Itemized modification records:
****************
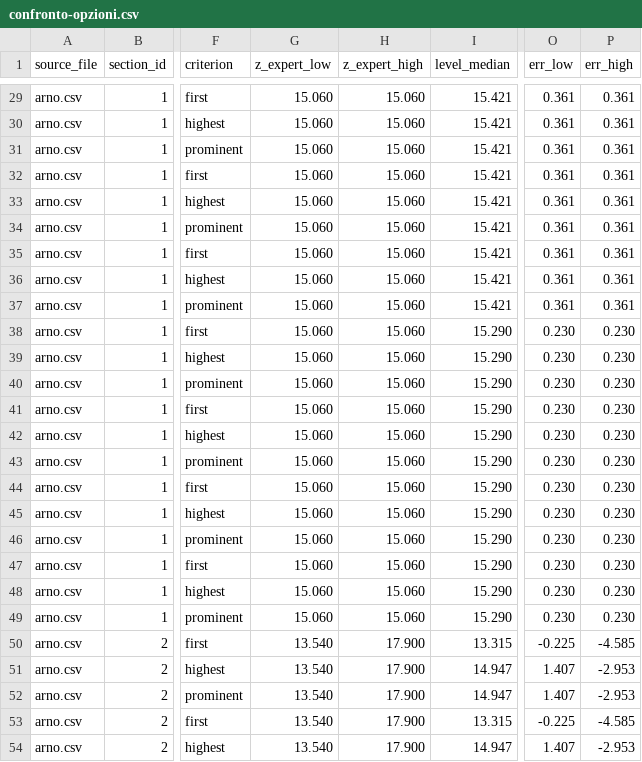
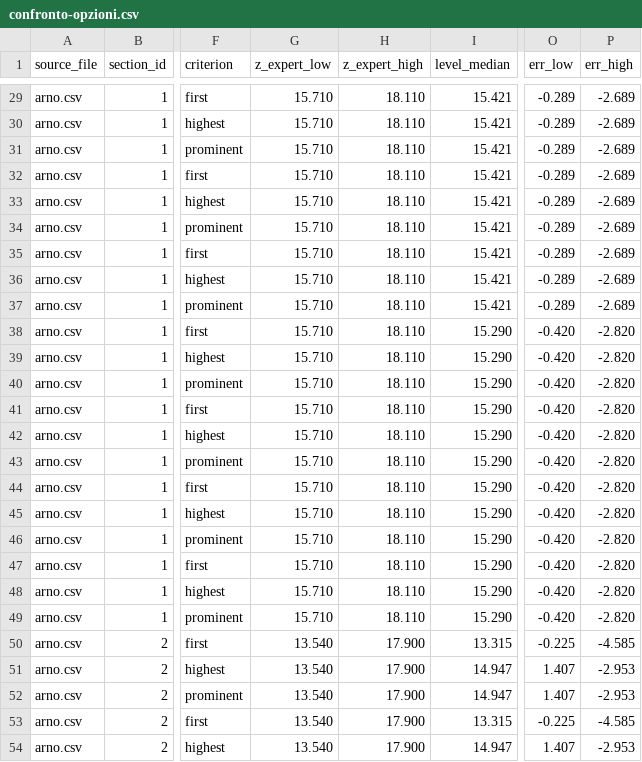
Before and after one commit to pierluigiderosa/BankFullDetection, a CSV file: docs/confronto-opzioni.csv, drawn as a sheet; only a part is shown, gaps mark what is left out; the diff covers the shown part only; the diff names each change by its address in the sheet, - before the commit and + after, or states it on an @@ line.

```diff
--- a/docs/confronto-opzioni.csv
+++ b/docs/confronto-opzioni.csv
-G29:G49 (z_expert_low): 15.060
+G29:G49 (z_expert_low): 15.710
-H29:H49 (z_expert_high): 15.060
+H29:H49 (z_expert_high): 18.110
-O29:O37 (err_low): 0.361
+O29:O37 (err_low): -0.289
-P29:P37 (err_high): 0.361
+P29:P37 (err_high): -2.689
-O38:O49 (err_low): 0.230
+O38:O49 (err_low): -0.420
-P38:P49 (err_high): 0.230
+P38:P49 (err_high): -2.820
```
Also changed, not shown: 108 edited cells elsewhere in this file, 1 other file.
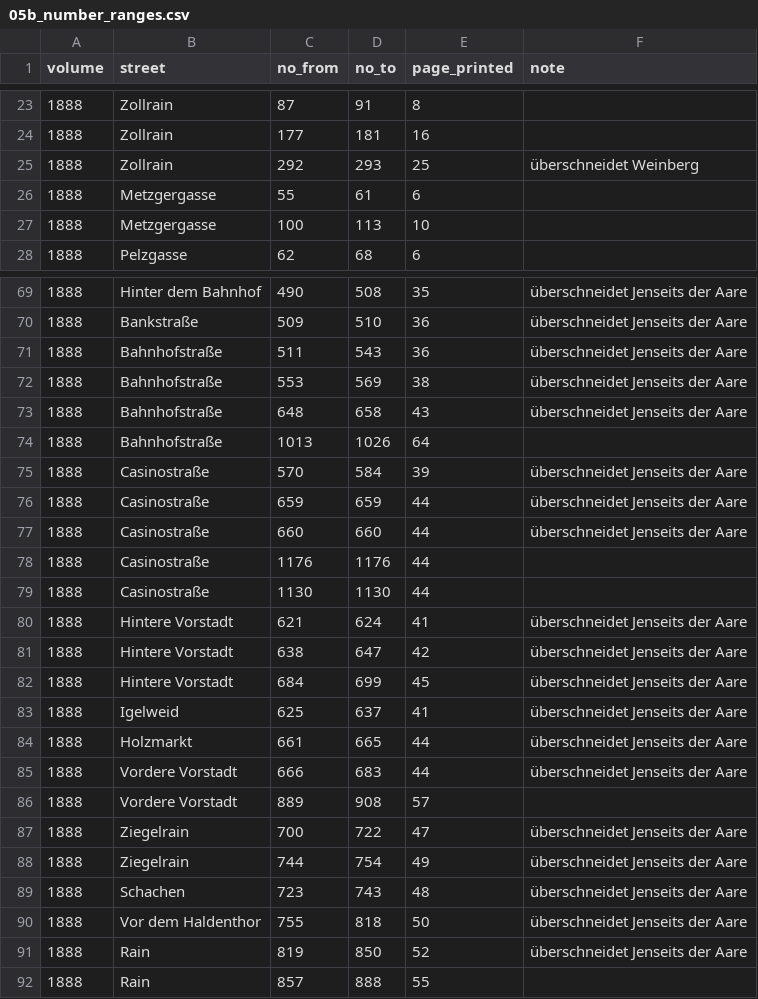
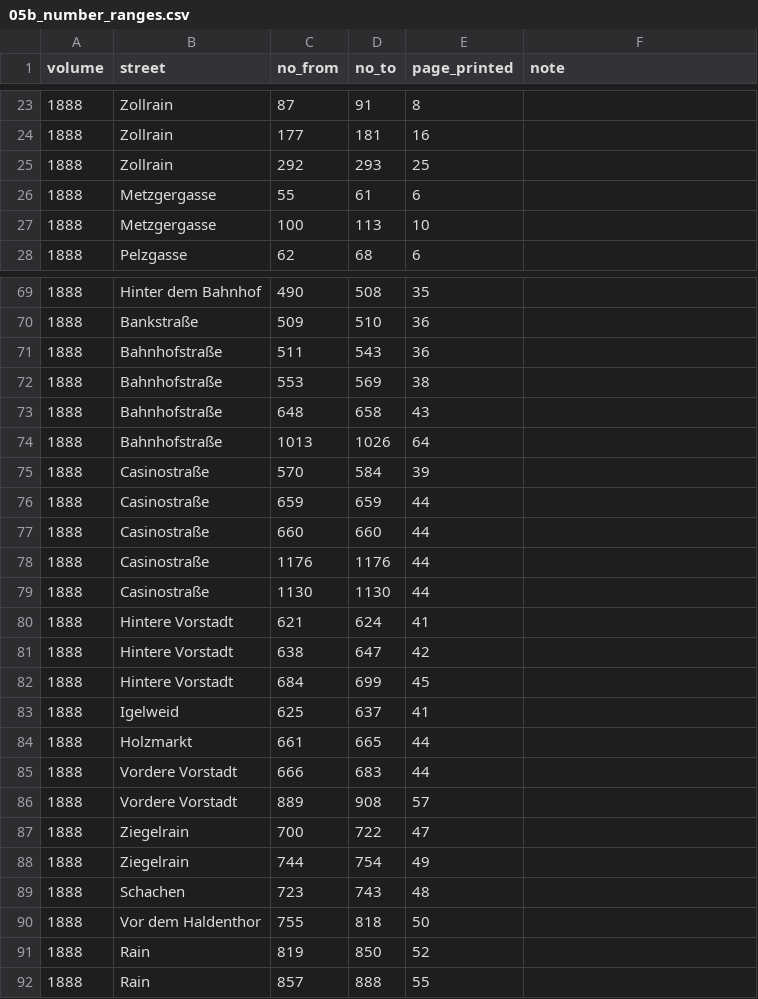
Before and after one commit to thodel/adressbuecher-aarau, a CSV file: data/csv/05b_number_ranges.csv, drawn as a sheet; only a part is shown, gaps mark what is left out; the diff covers the shown part only.

```diff
--- a/data/csv/05b_number_ranges.csv
+++ b/data/csv/05b_number_ranges.csv
@@ -24,3 +24,3 @@ volume,street,no_from,no_to,page_printed,note
 1888,Zollrain,177,181,16,
-1888,Zollrain,292,293,25,überschneidet Weinberg
+1888,Zollrain,292,293,25,
 1888,Metzgergasse,55,61,6,
@@ -69,24 +69,24 @@ volume,street,no_from,no_to,page_printed,note
-1888,Hinter dem Bahnhof,490,508,35,überschneidet Jenseits der Aare
-1888,Bankstraße,509,510,36,überschneidet Jenseits der Aare
-1888,Bahnhofstraße,511,543,36,überschneidet Jenseits der Aare
-1888,Bahnhofstraße,553,569,38,überschneidet Jenseits der Aare
-1888,Bahnhofstraße,648,658,43,überschneidet Jenseits der Aare
+1888,Hinter dem Bahnhof,490,508,35,
+1888,Bankstraße,509,510,36,
+1888,Bahnhofstraße,511,543,36,
+1888,Bahnhofstraße,553,569,38,
+1888,Bahnhofstraße,648,658,43,
 1888,Bahnhofstraße,1013,1026,64,
-1888,Casinostraße,570,584,39,überschneidet Jenseits der Aare
-1888,Casinostraße,659,659,44,überschneidet Jenseits der Aare
-1888,Casinostraße,660,660,44,überschneidet Jenseits der Aare
+1888,Casinostraße,570,584,39,
+1888,Casinostraße,659,659,44,
+1888,Casinostraße,660,660,44,
 1888,Casinostraße,1176,1176,44,
 1888,Casinostraße,1130,1130,44,
-1888,Hintere Vorstadt,621,624,41,überschneidet Jenseits der Aare
-1888,Hintere Vorstadt,638,647,42,überschneidet Jenseits der Aare
-1888,Hintere Vorstadt,684,699,45,überschneidet Jenseits der Aare
-1888,Igelweid,625,637,41,überschneidet Jenseits der Aare
-1888,Holzmarkt,661,665,44,überschneidet Jenseits der Aare
-1888,Vordere Vorstadt,666,683,44,überschneidet Jenseits der Aare
+1888,Hintere Vorstadt,621,624,41,
+1888,Hintere Vorstadt,638,647,42,
+1888,Hintere Vorstadt,684,699,45,
+1888,Igelweid,625,637,41,
+1888,Holzmarkt,661,665,44,
+1888,Vordere Vorstadt,666,683,44,
 1888,Vordere Vorstadt,889,908,57,
-1888,Ziegelrain,700,722,47,überschneidet Jenseits der Aare
-1888,Ziegelrain,744,754,49,überschneidet Jenseits der Aare
-1888,Schachen,723,743,48,überschneidet Jenseits der Aare
-1888,Vor dem Haldenthor,755,818,50,überschneidet Jenseits der Aare
-1888,Rain,819,850,52,überschneidet Jenseits der Aare
+1888,Ziegelrain,700,722,47,
+1888,Ziegelrain,744,754,49,
+1888,Schachen,723,743,48,
+1888,Vor dem Haldenthor,755,818,50,
+1888,Rain,819,850,52,
 1888,Rain,857,888,55,
```
Also changed, not shown: 17 edited cells elsewhere in this file, 1 other file.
****************
> _Your objective_
Some lines of the records may hold the word "Vorstadt". How many do? Answer with a number and nothing else.

> _Result of the task_
9